Let’s take a look at one of the most popular and flexible computer vision libraries on the market, and some real work examples of these tools in action.
OpenCv has been one of the most used computer vision libraries for quite some time now. It’s incredibly popular and has lots of flexible classes and functions that allow you to easily customize your solution. When you are planning any computer vision project its a great idea to start with OpenCV and see what you can use right out of the box. In this article I will gently introduce you to the basics of the library as well as show you some real-world examples using OpenCV.
Let’s start with just reading an image by the path to where the image is, then printing out the height and width. There's a few alternate versions of this function, each of which allows you to read images differently.
Now we want to extract the RGB values of a single pixel, but notice the colors are read in with BGR order in OpenCV, so the first value will always be blue not red.
There is a problem with this approach to resizing images, the aspect ratio of the image is not maintained when giving raw dimensions to resize. We must do a little extra math to insure a proper aspect ratio.
There's alot going on in rotating an image, so let's break it down.
The three arguments it takes in are center, angle, and the scale. The center is the center coordinates of the image. Angle is simply the angle in degrees that we would like to rotate the image counterclockwise. The scale is simply the scaling factor. It returns a 2x3 matrix that has the values derived from alpha and beta. Alpha being scale * cos(angle) and beta being scale * sine(angle)

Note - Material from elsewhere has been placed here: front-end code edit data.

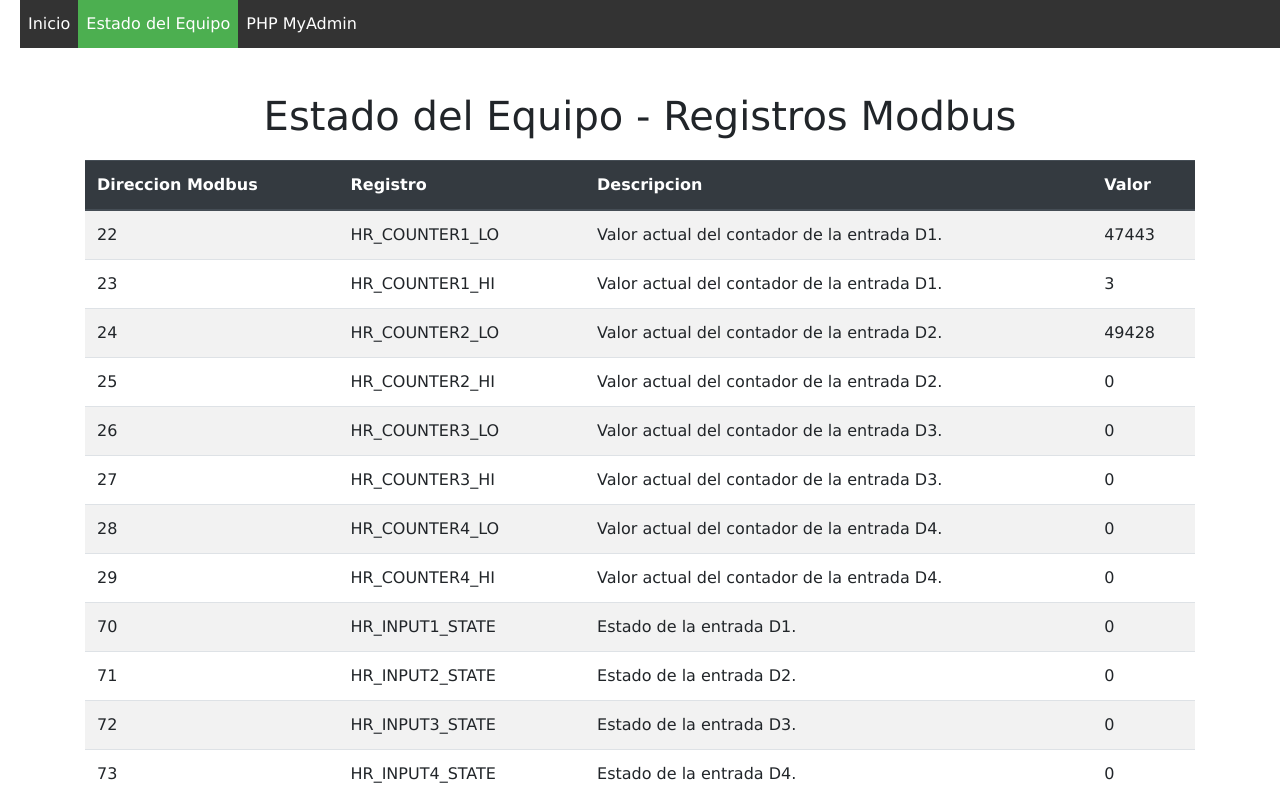
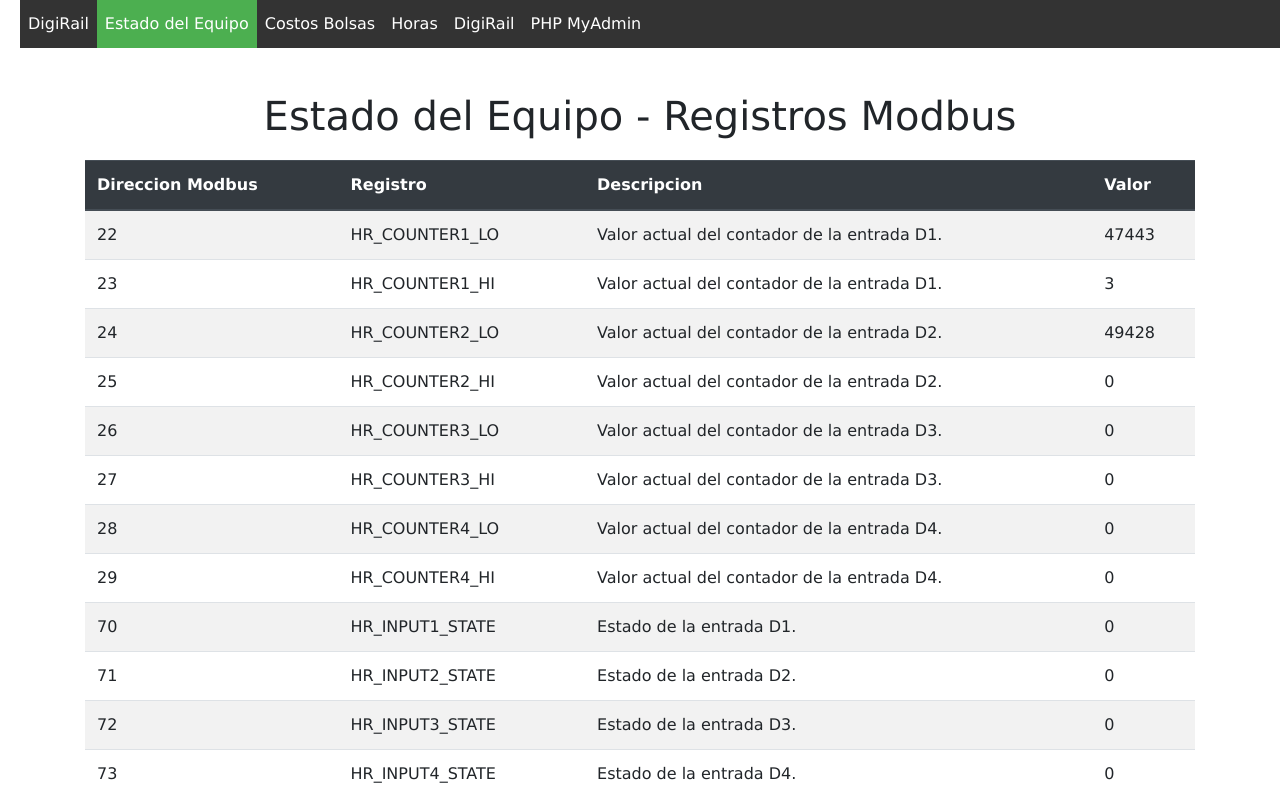
Before and after one commit to AgustinMadygraf/datamaq, a PHP site: page /PanelControlModbus.php in a window 1280 px wide. Shown: the top 797 px of the page. Run offline with PHP 8.4, Linux system fonts and the light colour scheme; data comes from the database, SQL or seed files in the repository.

Commit message:
Update navigation bar to include links to Costos Bolsas, Horas, and DigiRail pages. (generated by blackbox.ai )

```diff
--- a/includes/header.php
+++ b/includes/header.php
@@ -10,8 +10,11 @@ $paginaActual = basename($_SERVER['PHP_SELF']);
 // Clase para el enlace activo
 $claseActiva = "class='active'";
 
-echo "<li><a href='index.php' ".($paginaActual == 'index.php' ? $claseActiva : "").">Inicio</a></li>";
+echo "<li><a href='index.php' ".($paginaActual == 'index.php' ? $claseActiva : "").">DigiRail</a></li>";
 echo "<li><a href='PanelControlModbus.php' ".($paginaActual == 'PanelControlModbus.php' ? $claseActiva : "").">Estado del Equipo</a></li>";
-echo "<li><a href='/phpMyAdmin/' target='_blank'>PHP MyAdmin</a></li>";
+echo "<li><a href='/Bolsas/index.php' ".($paginaActual == 'Bolsas/index.php' ? $claseActiva : "").">Costos Bolsas</a></li>";
+echo "<li><a href='/horas/index.php' ".($paginaActual == '/horas/index.php' ? $claseActiva : "").">Horas</a></li>";
+echo "<li><a href='/DigiRail/index.php' ".($paginaActual == '/DigiRail/index.php' ? $claseActiva : "").">DigiRail</a></li>";
+echo "<li><a href='/Bolsas//phpMyAdmin/' target='_blank'>PHP MyAdmin</a></li>";
 
 echo "</ul></div></header>";
```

The function warpAffine transforms the original image using the rotation matrix.
A few tips:
Another way to get the center of the image is something that looks like this, where we use a NumPy array.
If you want to rotate the image with easier degrees such as 180 or 90, you can simply use the .rotate() function and pass easy parameters seen below.
The function takes in a few parameters, which are listed under the code.
Let’s take a look at a few real world examples of OpenCV being used to give you an idea of the different applications this incredible tool can be used for.
This image processing technique used to remove horizontal or vertical lines has a ton of real world use cases. Using a few cv2 functions like erode and dilate we can identify and remove any sized horizontal and vertical lines from an image. You’ll see this used in product label readers along with 1D & 2D barcode scanning software.
Finding the edges of objects in images can be a challenging and exciting project for someone looking to see quick results with openCV. Detecting edges is extremely useful for predicting the size of objects or the distance between you and the object you see. You can also include this library in video feeds to automatically move objects closer or farther away from a target.
In that article linked above, the product shown as an example uses object detection and barcode reading to automate listing custom products on a website as the product photos are taken and uploaded. The computer vision figures out what product is shown in the image and automatically builds the title and description, along with handling all the backend management needed to run an online retailer.
Using tools like object detection libraries in OpenCV allow you to build data capturing services that extract data from normal business operations and can be converted into high ROI datasets. Businesses can learn things like customer satisfaction from facial recognition tools, what users care about on a website landing page using heatmaps, and much more.